Huska will be backed up by Tanner Creel and Bradley Stone in net. The rest of the Husky defense is filled with crafty veterans who know how to skate and hit hard. Seniors Derek Pratt and David Drake headline the defense with size and physicality matched by few in the conference. The 6’2″ Pratt is the captain of the unit and Drake measures 6’6″. They’re followed by Wyatt Newpower, Philip Nyberg, and Johnny Austin, all players who have developed at UConn and know how to skate with each other. Ridgefield, CT, native Adam Karashik joins as a freshman with high offensive talent and stick handling. He’ll help the blue line contribute to the offense.
The forward unit for the Huskies is a powerful group. Last season’s leading scorer, Tage Thompson did decide to bolt for the St. Louis Blue’s system, but two members of the top line are back. Maxim Leutenov and Kasperi Ojantekanen feature on the team. They provide speed and scoring prowess that is needed to win.

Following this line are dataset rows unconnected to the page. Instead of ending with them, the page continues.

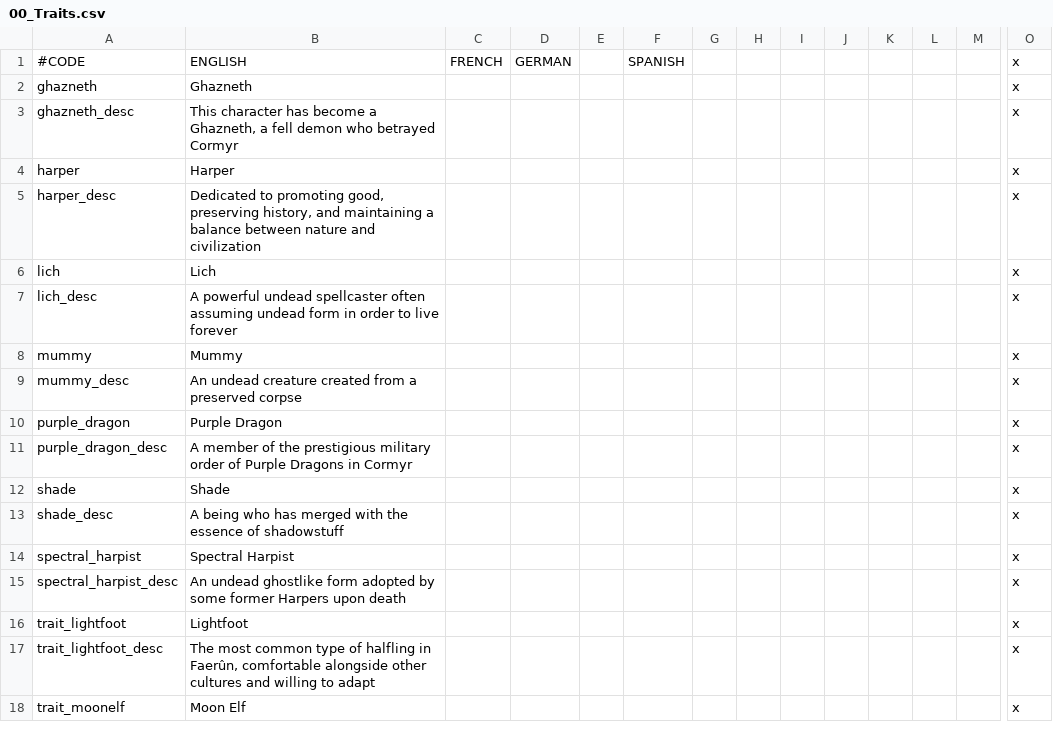
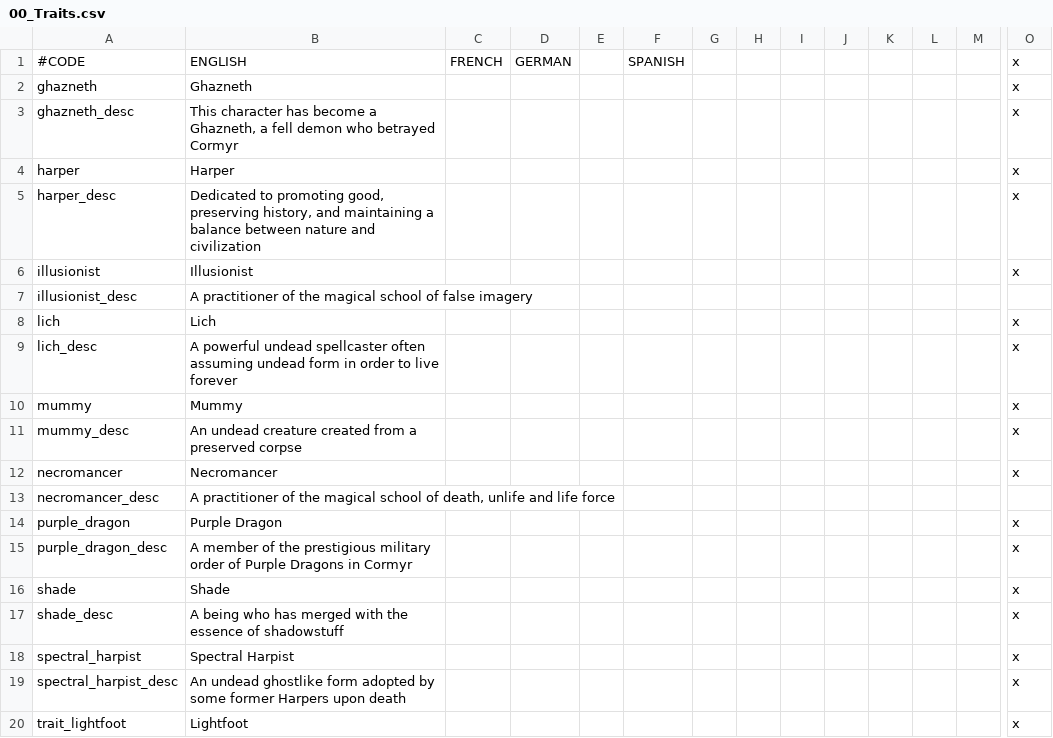
Before and after one commit to chriscohen/ck2-forgottenkings, a CSV file: ForgottenRealms/localisation/00_Traits.csv, drawn as a sheet; only a part is shown, gaps mark what is left out; the shorter side is filled out with more unchanged rows; rows hold the shown columns only; the diff names each change by its address in the sheet, - before the commit and + after, or states it on an @@ line.

Commit message:
Added necromancer and illusionist traits.

```diff
--- a/ForgottenRealms/localisation/00_Traits.csv
+++ b/ForgottenRealms/localisation/00_Traits.csv
+row 6: illusionist | Illusionist |  |  |  |  |  |  |  |  |  |  |  | x
+row 7: illusionist_desc | A practitioner of the magical school of false imagery
+row 12: necromancer | Necromancer |  |  |  |  |  |  |  |  |  |  |  | x
+row 13: necromancer_desc | A practitioner of the magical school of death, unlife and life force
```
Also changed, not shown: 5 other files.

Karl El-Mir, Max Kalter, and Corey Ronan all return as well and bring grit and toughness to compliment the big scorers. They fit into Cavanaugh’s scheme of out hustling and outworking the other team. “Hockey is the one sport where you can outwork a more talented team and win the game. I want guys who will work and make it hard on the other team. These guys will do that.” Freshmen Evan Wisocky and Zac Robbins add some speed and quality skating that the unit will need as well.
UConn is a rising program in Hockey East. They have not yet broken through into the upper ranks, but every year has seen the program add new pieces. Cavanaugh came in 2013, they joined Hockey East in 2014, they stole Ojantekanen from Boston University in the recruiting race, and have played hard in the playoffs each year. Cavanaugh’s time at BC has proven he can craft and maintain a winning program. This year will be a success if the team can increase their point total from 20 and can finish in the middle of the pack. They have the talent to do that and to compete with the top programs and the coaching to guide them there. The ice bus is gaining momentum. Cavanaugh hopes he can drive it to national prominence this year.